··· EXERCISE INPUTS ···

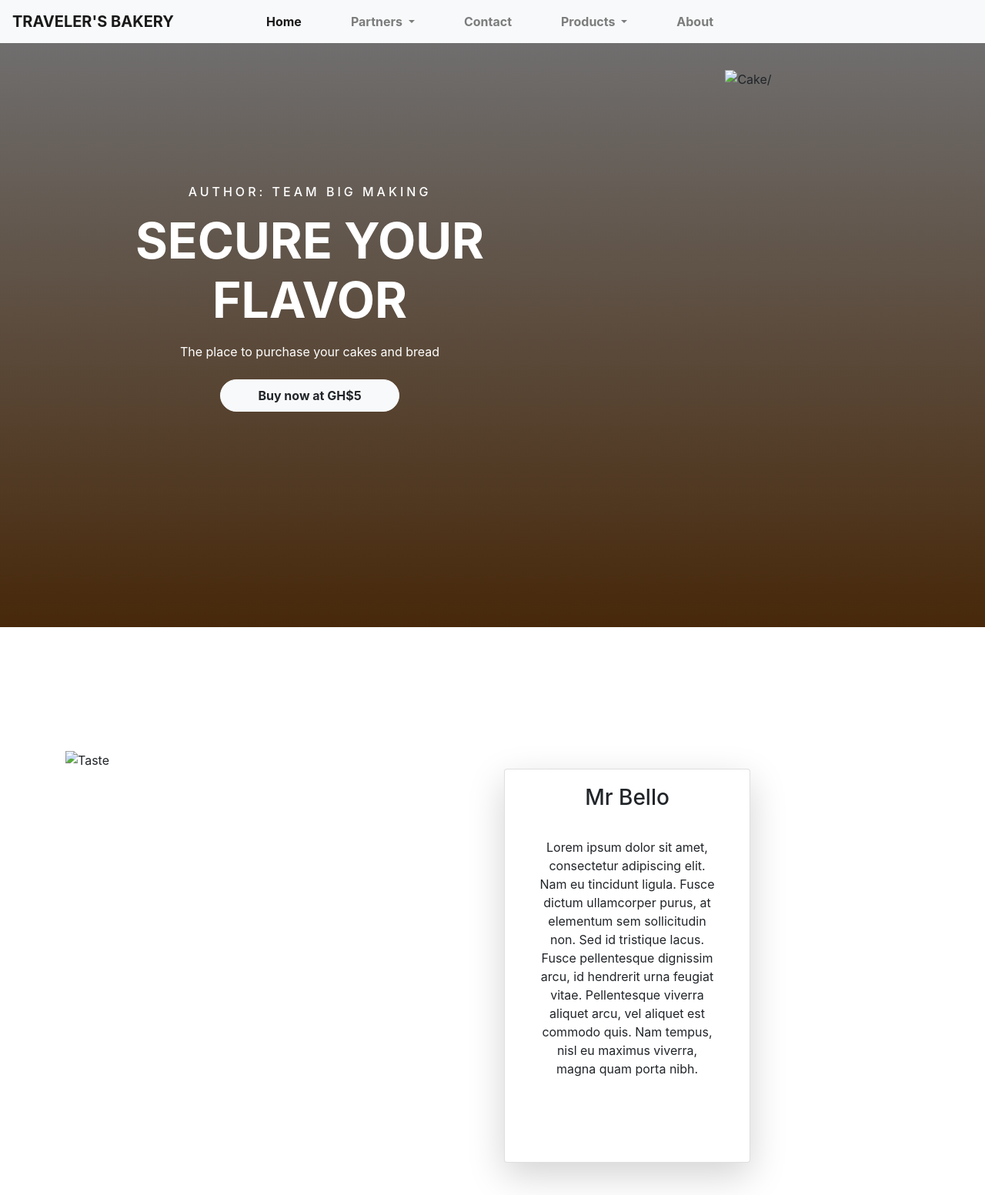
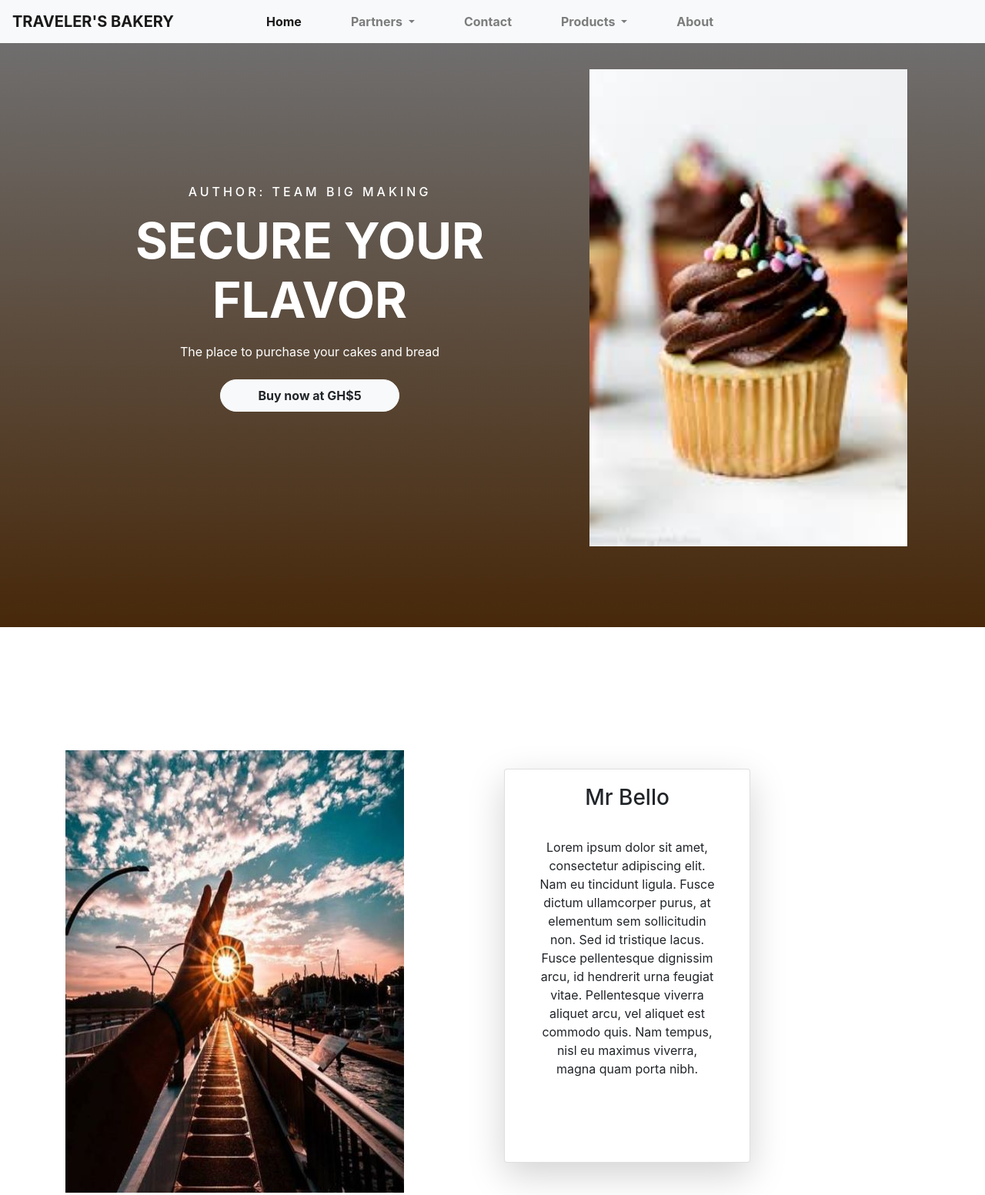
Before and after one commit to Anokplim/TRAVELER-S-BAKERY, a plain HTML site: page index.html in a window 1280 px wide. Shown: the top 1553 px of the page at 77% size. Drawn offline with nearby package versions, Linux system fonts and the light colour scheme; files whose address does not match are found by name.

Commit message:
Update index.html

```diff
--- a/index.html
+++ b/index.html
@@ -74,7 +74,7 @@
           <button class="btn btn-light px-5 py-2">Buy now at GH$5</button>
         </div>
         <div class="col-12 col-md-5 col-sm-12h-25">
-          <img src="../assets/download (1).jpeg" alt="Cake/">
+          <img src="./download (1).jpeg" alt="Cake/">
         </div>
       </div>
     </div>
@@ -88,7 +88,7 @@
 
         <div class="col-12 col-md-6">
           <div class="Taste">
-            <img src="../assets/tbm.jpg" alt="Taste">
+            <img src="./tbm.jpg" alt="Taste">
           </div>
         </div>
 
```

···
··· EXERCISE INPUTS ···

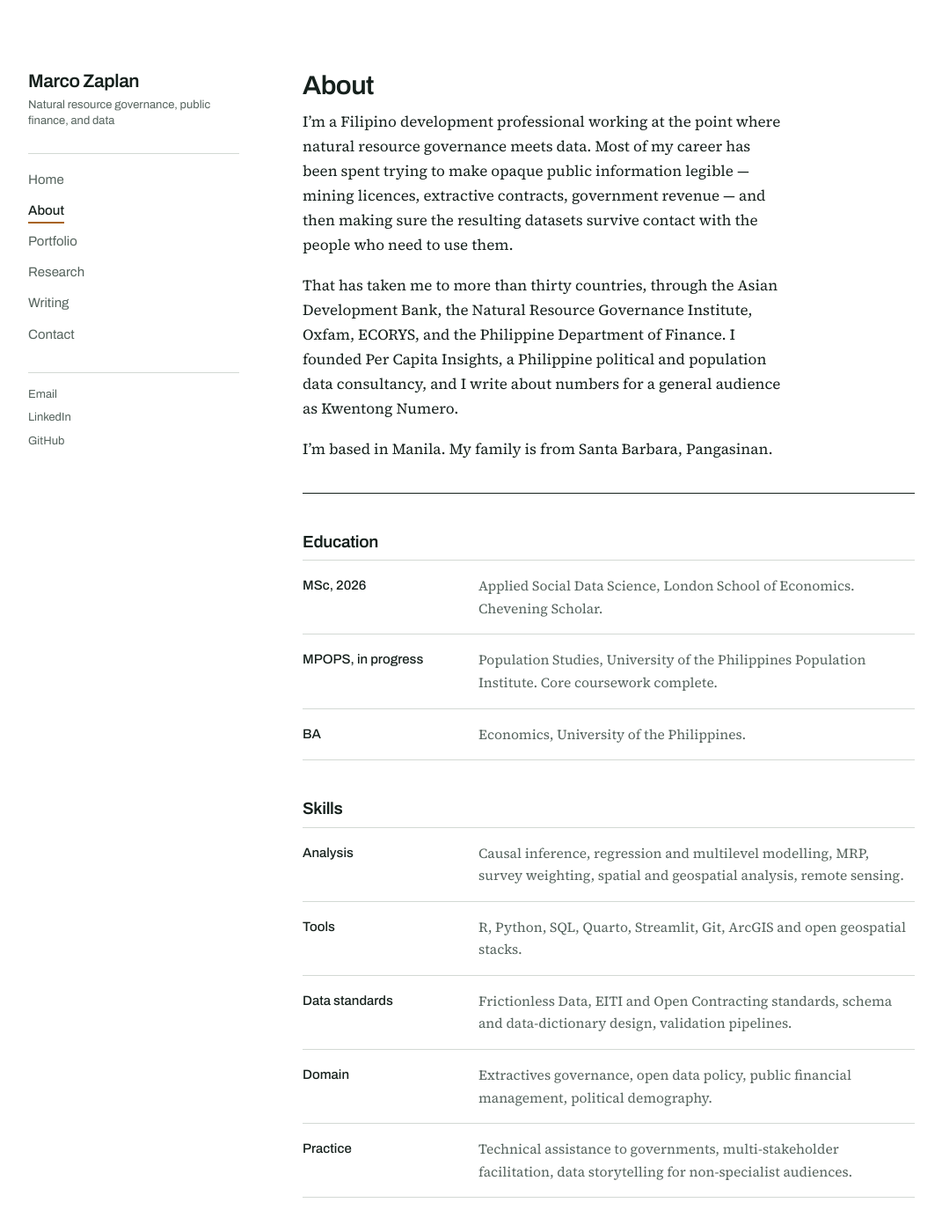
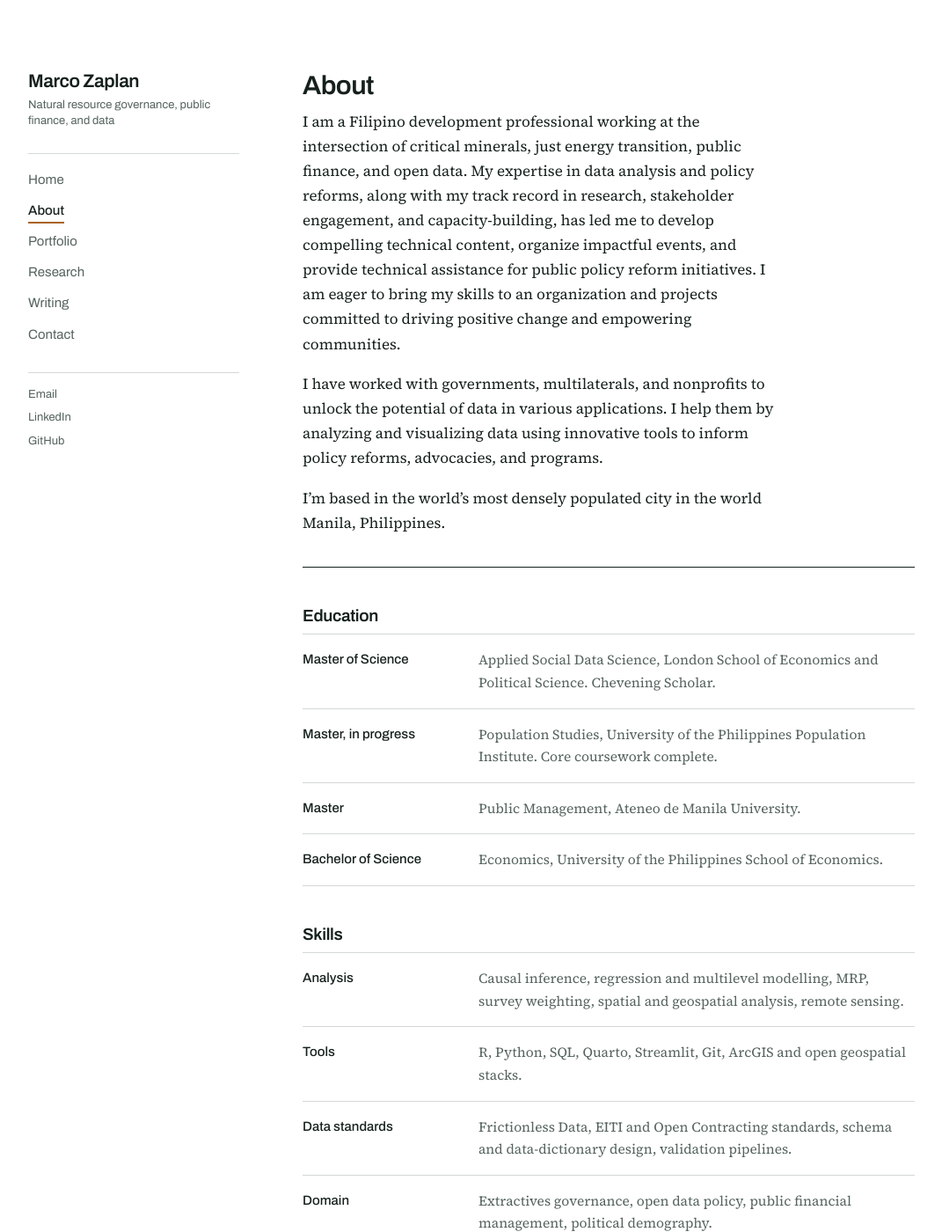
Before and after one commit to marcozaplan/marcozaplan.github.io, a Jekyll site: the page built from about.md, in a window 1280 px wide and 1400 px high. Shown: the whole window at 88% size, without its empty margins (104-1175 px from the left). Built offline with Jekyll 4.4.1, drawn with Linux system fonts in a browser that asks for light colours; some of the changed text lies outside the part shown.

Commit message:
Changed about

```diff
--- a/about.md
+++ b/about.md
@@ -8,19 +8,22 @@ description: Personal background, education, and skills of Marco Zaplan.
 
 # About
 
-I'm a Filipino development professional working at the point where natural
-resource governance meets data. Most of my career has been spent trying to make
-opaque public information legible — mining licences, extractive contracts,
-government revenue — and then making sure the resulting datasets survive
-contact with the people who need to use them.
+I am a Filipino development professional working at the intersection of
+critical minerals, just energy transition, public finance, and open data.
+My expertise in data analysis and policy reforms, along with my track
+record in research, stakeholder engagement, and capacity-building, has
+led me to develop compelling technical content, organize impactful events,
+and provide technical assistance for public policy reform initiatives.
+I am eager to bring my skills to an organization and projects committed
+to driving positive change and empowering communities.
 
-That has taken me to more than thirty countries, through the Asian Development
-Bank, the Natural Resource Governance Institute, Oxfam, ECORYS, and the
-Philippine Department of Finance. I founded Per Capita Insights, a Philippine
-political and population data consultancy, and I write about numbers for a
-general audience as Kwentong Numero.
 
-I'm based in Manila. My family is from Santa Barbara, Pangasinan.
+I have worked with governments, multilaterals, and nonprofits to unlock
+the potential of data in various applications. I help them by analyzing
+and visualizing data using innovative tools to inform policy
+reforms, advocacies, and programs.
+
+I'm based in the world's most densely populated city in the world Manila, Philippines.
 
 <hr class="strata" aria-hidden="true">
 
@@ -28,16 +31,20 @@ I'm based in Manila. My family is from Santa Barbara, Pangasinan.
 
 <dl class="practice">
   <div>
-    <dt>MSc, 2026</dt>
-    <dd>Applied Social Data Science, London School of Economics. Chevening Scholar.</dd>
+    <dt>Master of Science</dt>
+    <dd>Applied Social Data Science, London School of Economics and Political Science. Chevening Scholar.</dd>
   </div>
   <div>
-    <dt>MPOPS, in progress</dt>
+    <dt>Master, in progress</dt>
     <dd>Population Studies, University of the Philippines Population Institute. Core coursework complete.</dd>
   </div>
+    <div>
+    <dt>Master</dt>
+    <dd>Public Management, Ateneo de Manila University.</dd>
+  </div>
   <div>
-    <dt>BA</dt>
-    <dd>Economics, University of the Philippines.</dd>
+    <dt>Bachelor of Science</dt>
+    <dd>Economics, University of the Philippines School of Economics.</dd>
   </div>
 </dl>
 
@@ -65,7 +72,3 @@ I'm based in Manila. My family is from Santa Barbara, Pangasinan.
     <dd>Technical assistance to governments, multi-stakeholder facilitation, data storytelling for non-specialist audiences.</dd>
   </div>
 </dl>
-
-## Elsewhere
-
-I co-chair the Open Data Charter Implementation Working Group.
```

···
··· EXERCISE INPUTS ···

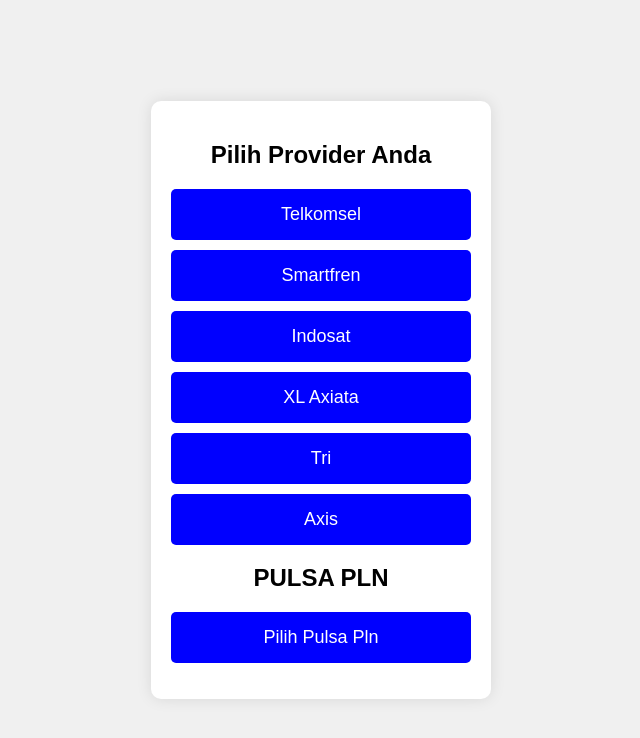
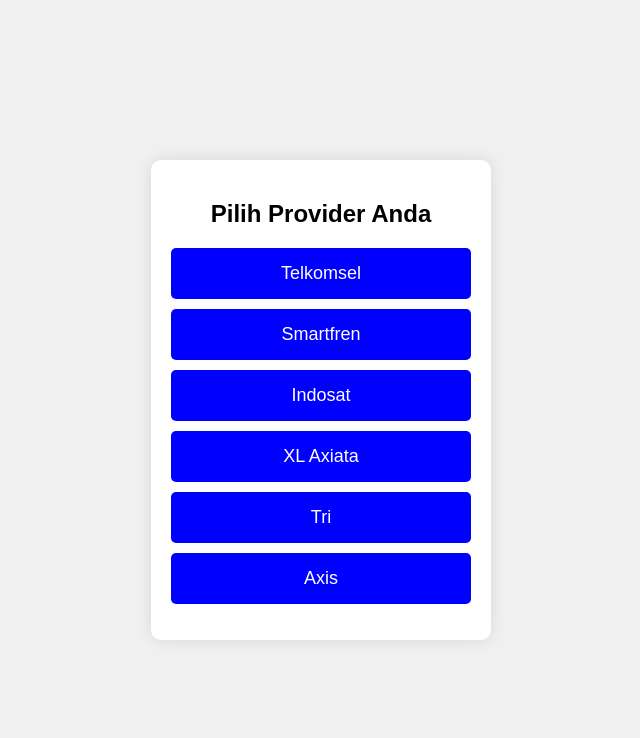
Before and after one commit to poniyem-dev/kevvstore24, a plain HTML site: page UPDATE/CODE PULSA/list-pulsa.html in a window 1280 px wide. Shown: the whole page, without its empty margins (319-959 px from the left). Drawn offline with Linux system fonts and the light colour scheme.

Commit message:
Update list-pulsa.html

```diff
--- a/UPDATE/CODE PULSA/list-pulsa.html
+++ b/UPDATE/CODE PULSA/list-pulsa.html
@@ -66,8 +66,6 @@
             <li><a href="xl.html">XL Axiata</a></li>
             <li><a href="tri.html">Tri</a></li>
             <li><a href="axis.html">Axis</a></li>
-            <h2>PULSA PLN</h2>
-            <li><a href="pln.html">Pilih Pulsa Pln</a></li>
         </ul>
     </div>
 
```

···

◆ **DESCRIPTION OF THE TASK**:
Report the lines above that contain "based".

◆ **FINISHED EXERCISE**:
-I'm based in Manila. My family is from Santa Barbara, Pangasinan.
+I'm based in the world's most densely populated city in the world Manila, Philippines.
@@ -28,16 +31,20 @@ I'm based in Manila. My family is from Santa Barbara, Pangasinan.
@@ -65,7 +72,3 @@ I'm based in Manila. My family is from Santa Barbara, Pangasinan.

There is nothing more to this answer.